Open main menu

Contents

EnglishEdit

EtymologyEdit

pile +‎ -er

PronunciationEdit

NounEdit

piler (plural pilers)

  1. One who piles something
    • 2007 May 10, Penelope Green, “Order and Chaos in a Single Heartbeat”, in New York Times[1]:
      Houses and photography sets seem to work better, he said, if “I exert a system of precision.” Ms. Ford, 33, said she is by nature a piler and stacker but has learned to follow what she described good-naturedly as “the Charlie Code.”

AnagramsEdit


FrenchEdit

EtymologyEdit

From Latin pīlō, pīlāre (to ram down), from pīla (column).

PronunciationEdit

VerbEdit

piler

  1. (transitive, cooking) to crush
  2. (intransitive) to slam on the brakes of a vehicle, making it come to a sudden stop.

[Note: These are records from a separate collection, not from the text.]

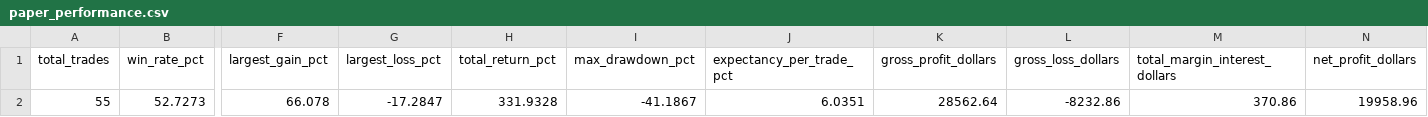
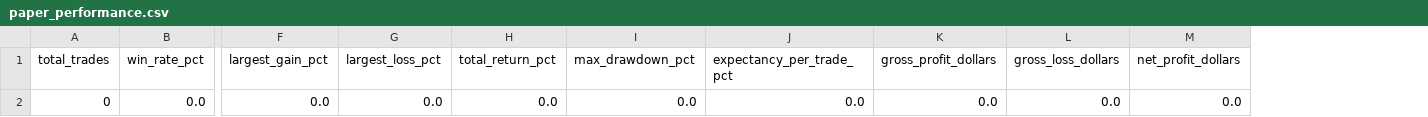
Before and after one commit to mrpink970/sector-research-system, a CSV file: data/paper_performance.csv, drawn as a sheet; only a part is shown, gaps mark what is left out; removed rows and columns are numbered as before the commit, all else as after; rows hold the shown columns only; the diff names each change by its address in the sheet, - before the commit and + after, or states it on an @@ line.

Commit message:
Update paper_performance.csv

```diff
--- a/data/paper_performance.csv
+++ b/data/paper_performance.csv
-column M (total_margin_interest_dollars), empty
-row 2: 55 | 52.7273 | 66.078 | -17.2847 | 331.9328 | -41.1867 | 6.0351 | 28562.64 | -8232.86 | 370.86 | 19958.96
+row 2: 0 | 0.0 | 0.0 | 0.0 | 0.0 | 0.0 | 0.0 | 0.0 | 0.0 | 0.0
```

ConjugationEdit

Related termsEdit

Further readingEdit

AnagramsEdit


LatinEdit

Norwegian BokmålEdit

NounEdit

piler m, f

  1. indefinite plural of pil

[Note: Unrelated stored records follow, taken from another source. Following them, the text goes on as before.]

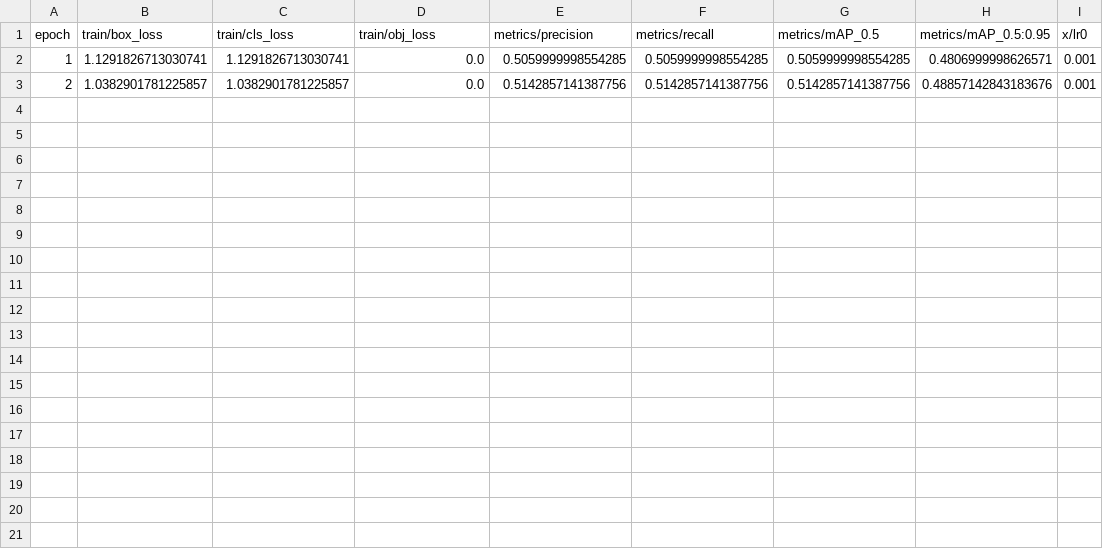
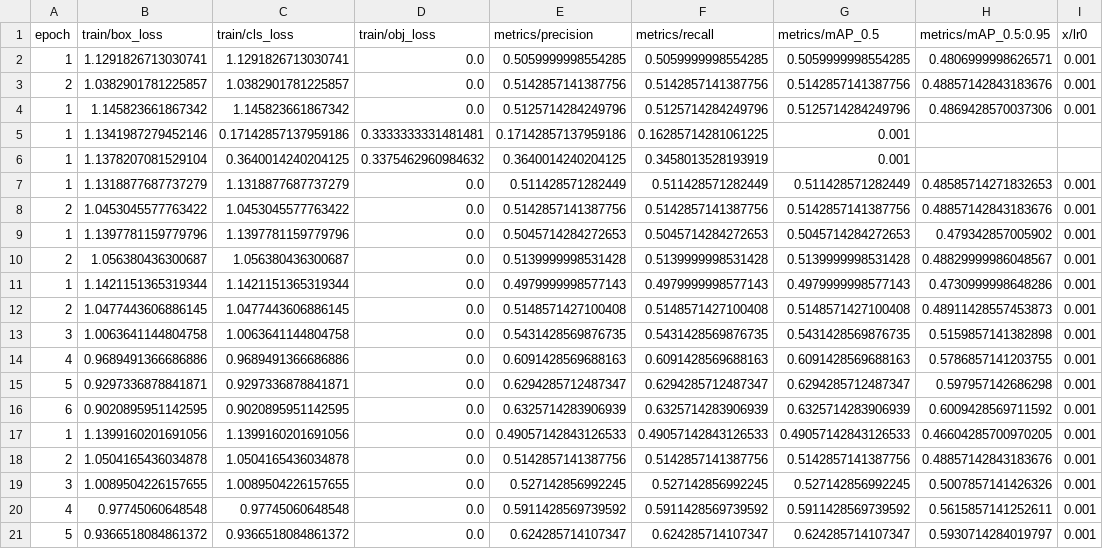
Before and after one commit to PrekshaDahal1/face-mask-detection-ssd-scratch--yolo, a CSV file: outputs/checkpoints/SSDresults.csv, drawn as a sheet.

Commit message:
Changes made in evaluation metrics

```diff
--- a/outputs/checkpoints/SSDresults.csv
+++ b/outputs/checkpoints/SSDresults.csv
@@ -3 +3,19 @@ epoch,train/box_loss,train/cls_loss,train/obj_loss,metrics/precision,metrics/rec
 2,1.0382901781225857,1.0382901781225857,0.0,0.5142857141387756,0.5142857141387756,0.5142857141387756,0.48857142843183676,0.001
+1,1.145823661867342,1.145823661867342,0.0,0.5125714284249796,0.5125714284249796,0.5125714284249796,0.4869428570037306,0.001
+1,1.1341987279452146,0.17142857137959186,0.3333333331481481,0.17142857137959186,0.16285714281061225,0.001
+1,1.1378207081529104,0.3640014240204125,0.3375462960984632,0.3640014240204125,0.3458013528193919,0.001
+1,1.1318877687737279,1.1318877687737279,0.0,0.511428571282449,0.511428571282449,0.511428571282449,0.48585714271832653,0.001
+2,1.0453045577763422,1.0453045577763422,0.0,0.5142857141387756,0.5142857141387756,0.5142857141387756,0.48857142843183676,0.001
+1,1.1397781159779796,1.1397781159779796,0.0,0.5045714284272653,0.5045714284272653,0.5045714284272653,0.479342857005902,0.001
+2,1.056380436300687,1.056380436300687,0.0,0.5139999998531428,0.5139999998531428,0.5139999998531428,0.48829999986048567,0.001
+1,1.1421151365319344,1.1421151365319344,0.0,0.4979999998577143,0.4979999998577143,0.4979999998577143,0.4730999998648286,0.001
+2,1.0477443606886145,1.0477443606886145,0.0,0.5148571427100408,0.5148571427100408,0.5148571427100408,0.48911428557453873,0.001
+3,1.0063641144804758,1.0063641144804758,0.0,0.5431428569876735,0.5431428569876735,0.5431428569876735,0.5159857141382898,0.001
+4,0.9689491366686886,0.9689491366686886,0.0,0.6091428569688163,0.6091428569688163,0.6091428569688163,0.5786857141203755,0.001
+5,0.9297336878841871,0.9297336878841871,0.0,0.6294285712487347,0.6294285712487347,0.6294285712487347,0.597957142686298,0.001
+6,0.9020895951142595,0.9020895951142595,0.0,0.6325714283906939,0.6325714283906939,0.6325714283906939,0.6009428569711592,0.001
+1,1.1399160201691056,1.1399160201691056,0.0,0.49057142843126533,0.49057142843126533,0.49057142843126533,0.46604285700970205,0.001
+2,1.0504165436034878,1.0504165436034878,0.0,0.5142857141387756,0.5142857141387756,0.5142857141387756,0.48857142843183676,0.001
+3,1.0089504226157655,1.0089504226157655,0.0,0.527142856992245,0.527142856992245,0.527142856992245,0.5007857141426326,0.001
+4,0.97745060648548,0.97745060648548,0.0,0.5911428569739592,0.5911428569739592,0.5911428569739592,0.5615857141252611,0.001
+5,0.9366518084861372,0.9366518084861372,0.0,0.624285714107347,0.624285714107347,0.624285714107347,0.5930714284019797,0.001
```
Also changed, not shown: 19 other files.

Norwegian NynorskEdit

Alternative formsEdit

NounEdit

piler f, m

  1. indefinite feminine plural of pil

Old FrenchEdit

EtymologyEdit

From Vulgar Latin *pilāre, from Latin pila.

NounEdit

piler m (oblique plural pilers, nominative singular pilers, nominative plural piler)

  1. pillar

DescendantsEdit